_ACTIVITY:_
Line count for "model": give how many lines in the data below contain it, with no other words.

_RAW DATA:_

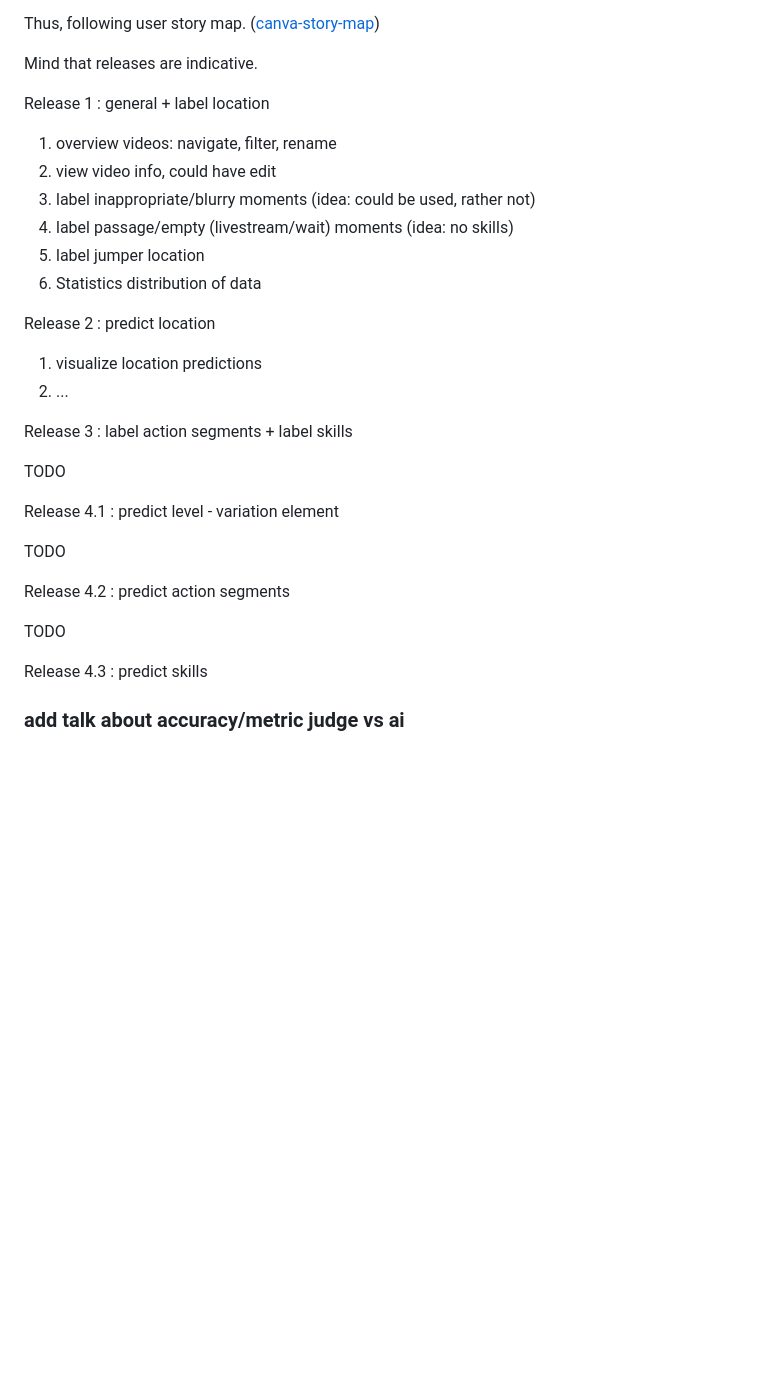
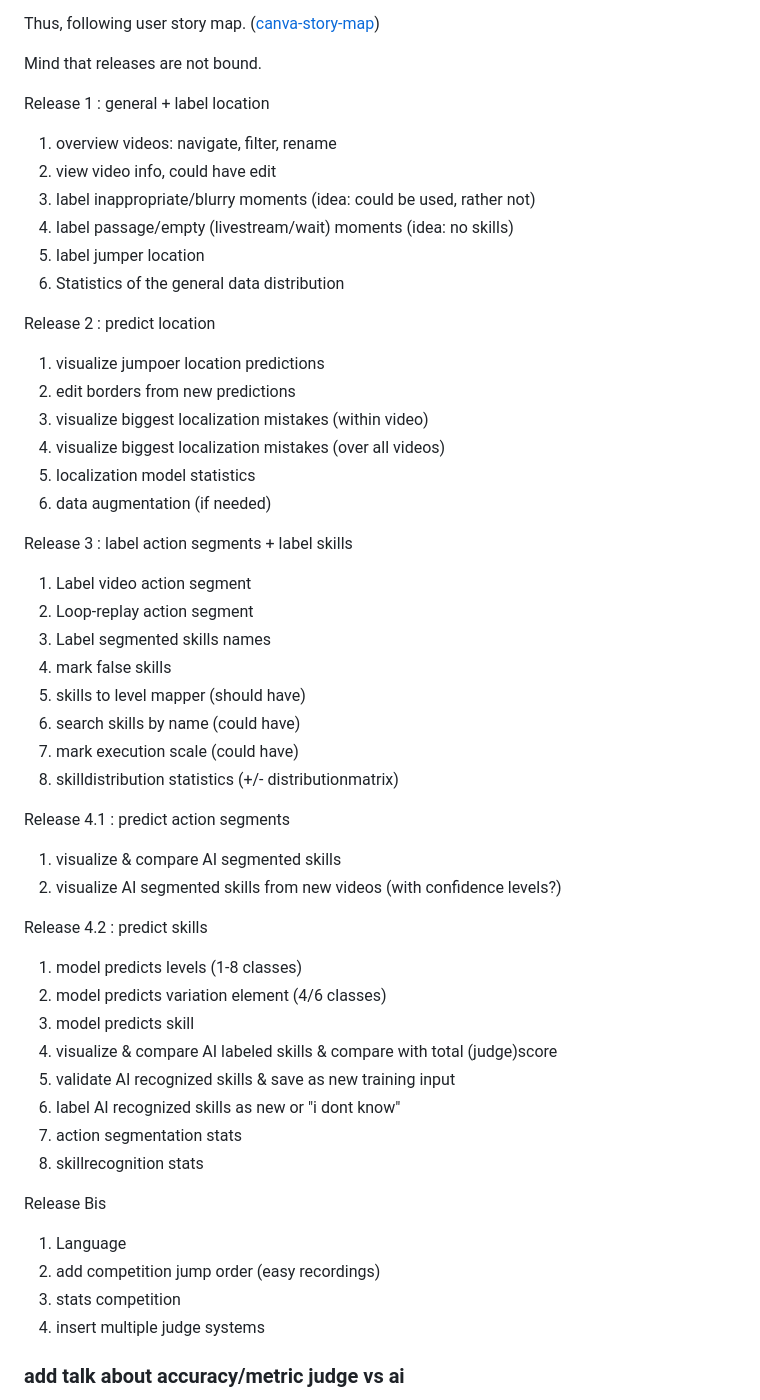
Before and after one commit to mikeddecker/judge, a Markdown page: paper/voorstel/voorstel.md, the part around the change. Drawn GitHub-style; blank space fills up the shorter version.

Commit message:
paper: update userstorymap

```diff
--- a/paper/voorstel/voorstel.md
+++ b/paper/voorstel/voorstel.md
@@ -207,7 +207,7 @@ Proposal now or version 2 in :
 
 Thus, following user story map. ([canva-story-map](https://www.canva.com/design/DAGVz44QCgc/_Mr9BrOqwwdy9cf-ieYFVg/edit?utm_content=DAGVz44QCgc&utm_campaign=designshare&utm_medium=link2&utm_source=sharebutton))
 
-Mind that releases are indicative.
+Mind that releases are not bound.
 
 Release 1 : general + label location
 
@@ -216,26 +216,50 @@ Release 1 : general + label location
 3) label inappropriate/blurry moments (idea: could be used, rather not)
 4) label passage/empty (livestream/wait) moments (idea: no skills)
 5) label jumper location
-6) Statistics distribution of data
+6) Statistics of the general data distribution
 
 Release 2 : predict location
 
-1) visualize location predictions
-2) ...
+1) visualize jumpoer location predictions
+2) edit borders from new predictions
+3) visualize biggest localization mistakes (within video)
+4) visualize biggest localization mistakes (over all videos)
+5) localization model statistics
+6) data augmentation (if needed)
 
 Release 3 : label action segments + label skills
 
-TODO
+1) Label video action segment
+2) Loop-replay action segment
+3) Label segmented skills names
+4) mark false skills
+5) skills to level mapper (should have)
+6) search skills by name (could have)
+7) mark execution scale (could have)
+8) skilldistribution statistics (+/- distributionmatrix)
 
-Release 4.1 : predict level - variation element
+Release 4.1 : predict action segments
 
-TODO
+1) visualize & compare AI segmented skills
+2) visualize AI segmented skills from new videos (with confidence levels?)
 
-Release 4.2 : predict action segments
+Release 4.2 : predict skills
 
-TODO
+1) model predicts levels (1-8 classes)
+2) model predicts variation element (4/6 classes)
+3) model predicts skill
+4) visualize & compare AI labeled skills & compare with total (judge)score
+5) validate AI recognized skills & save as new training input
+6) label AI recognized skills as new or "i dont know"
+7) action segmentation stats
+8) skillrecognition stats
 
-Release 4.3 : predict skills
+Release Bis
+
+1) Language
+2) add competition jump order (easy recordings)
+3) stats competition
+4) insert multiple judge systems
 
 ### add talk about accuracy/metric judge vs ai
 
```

_ANSWER TO THIS PROBLEM:_
4